BEGIN Source material

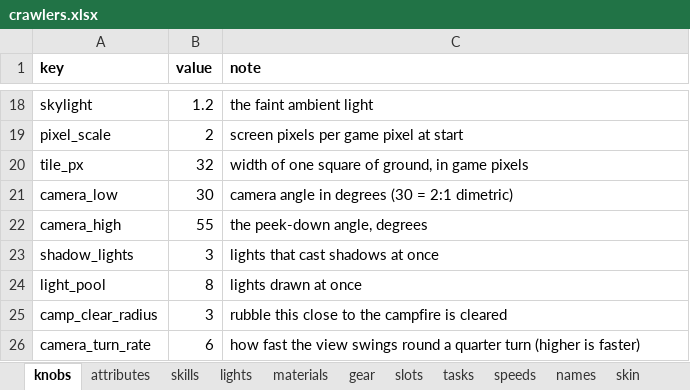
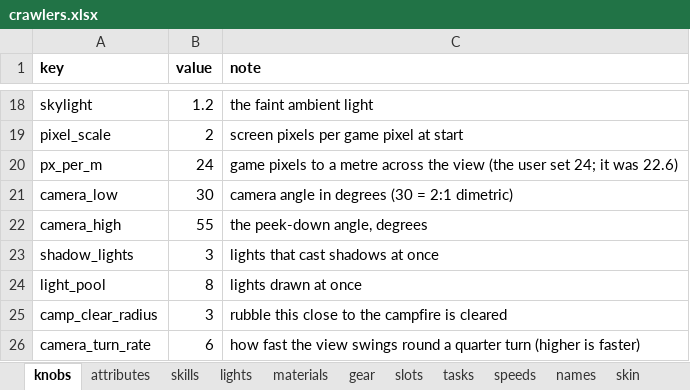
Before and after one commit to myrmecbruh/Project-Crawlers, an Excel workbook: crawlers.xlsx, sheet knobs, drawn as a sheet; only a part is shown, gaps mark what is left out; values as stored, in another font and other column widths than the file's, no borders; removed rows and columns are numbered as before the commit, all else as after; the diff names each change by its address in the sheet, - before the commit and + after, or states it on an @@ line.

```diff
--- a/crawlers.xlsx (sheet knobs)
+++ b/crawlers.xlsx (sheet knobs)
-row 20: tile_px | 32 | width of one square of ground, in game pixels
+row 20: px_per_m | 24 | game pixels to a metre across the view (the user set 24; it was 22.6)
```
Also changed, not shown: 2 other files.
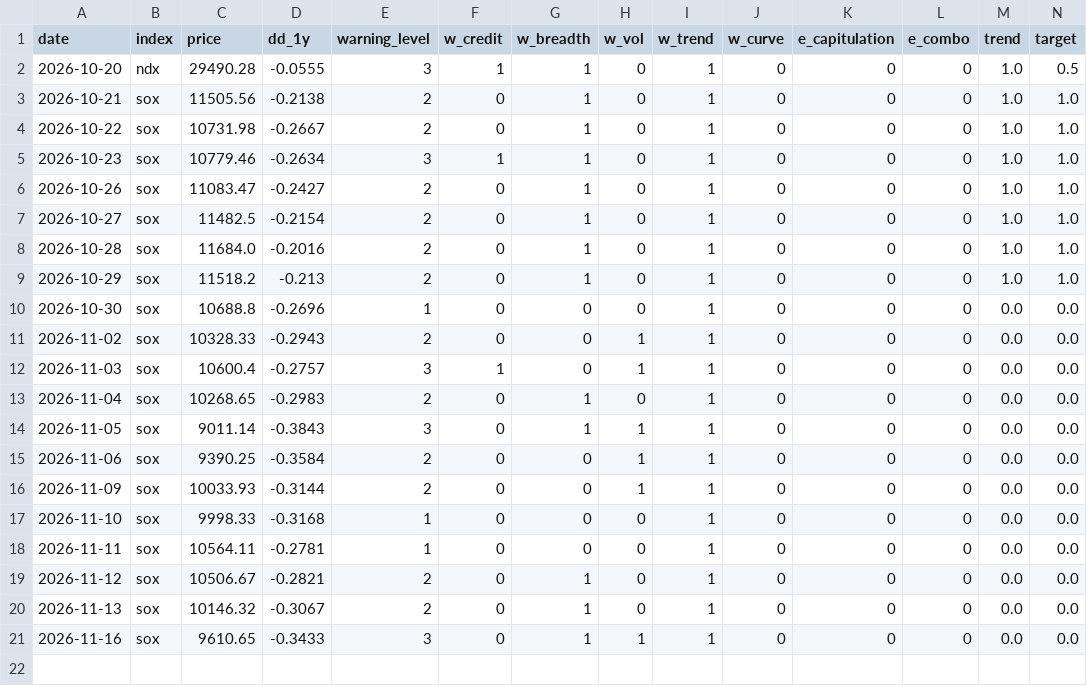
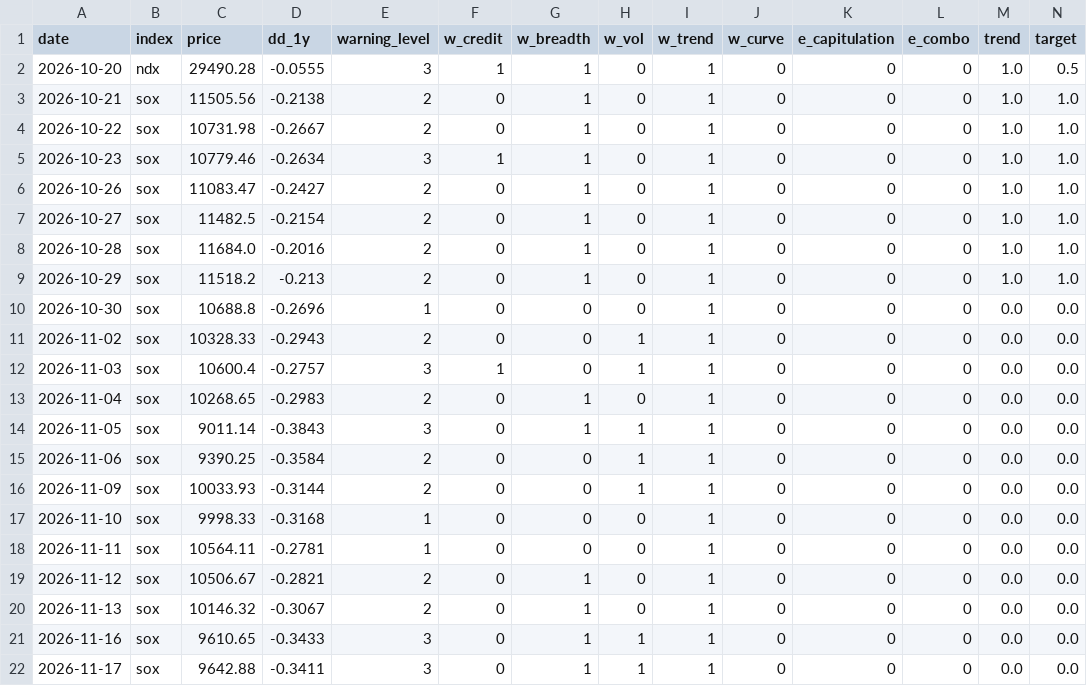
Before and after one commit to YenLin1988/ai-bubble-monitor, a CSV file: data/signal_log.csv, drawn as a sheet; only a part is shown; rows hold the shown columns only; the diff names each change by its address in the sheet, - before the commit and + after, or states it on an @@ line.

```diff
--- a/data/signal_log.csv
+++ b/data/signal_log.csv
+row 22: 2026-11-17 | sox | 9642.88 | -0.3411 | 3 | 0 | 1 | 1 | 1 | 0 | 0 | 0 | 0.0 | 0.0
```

END Source material

What to work on – Look for the string "data" in the listing above and copy every line holding it.

Exercise answer –
Before and after one commit to YenLin1988/ai-bubble-monitor, a CSV file: data/signal_log.csv, drawn as a sheet; only a part is shown; rows hold the shown columns only; the diff names each change by its address in the sheet, - before the commit and + after, or states it on an @@ line.
--- a/data/signal_log.csv
+++ b/data/signal_log.csv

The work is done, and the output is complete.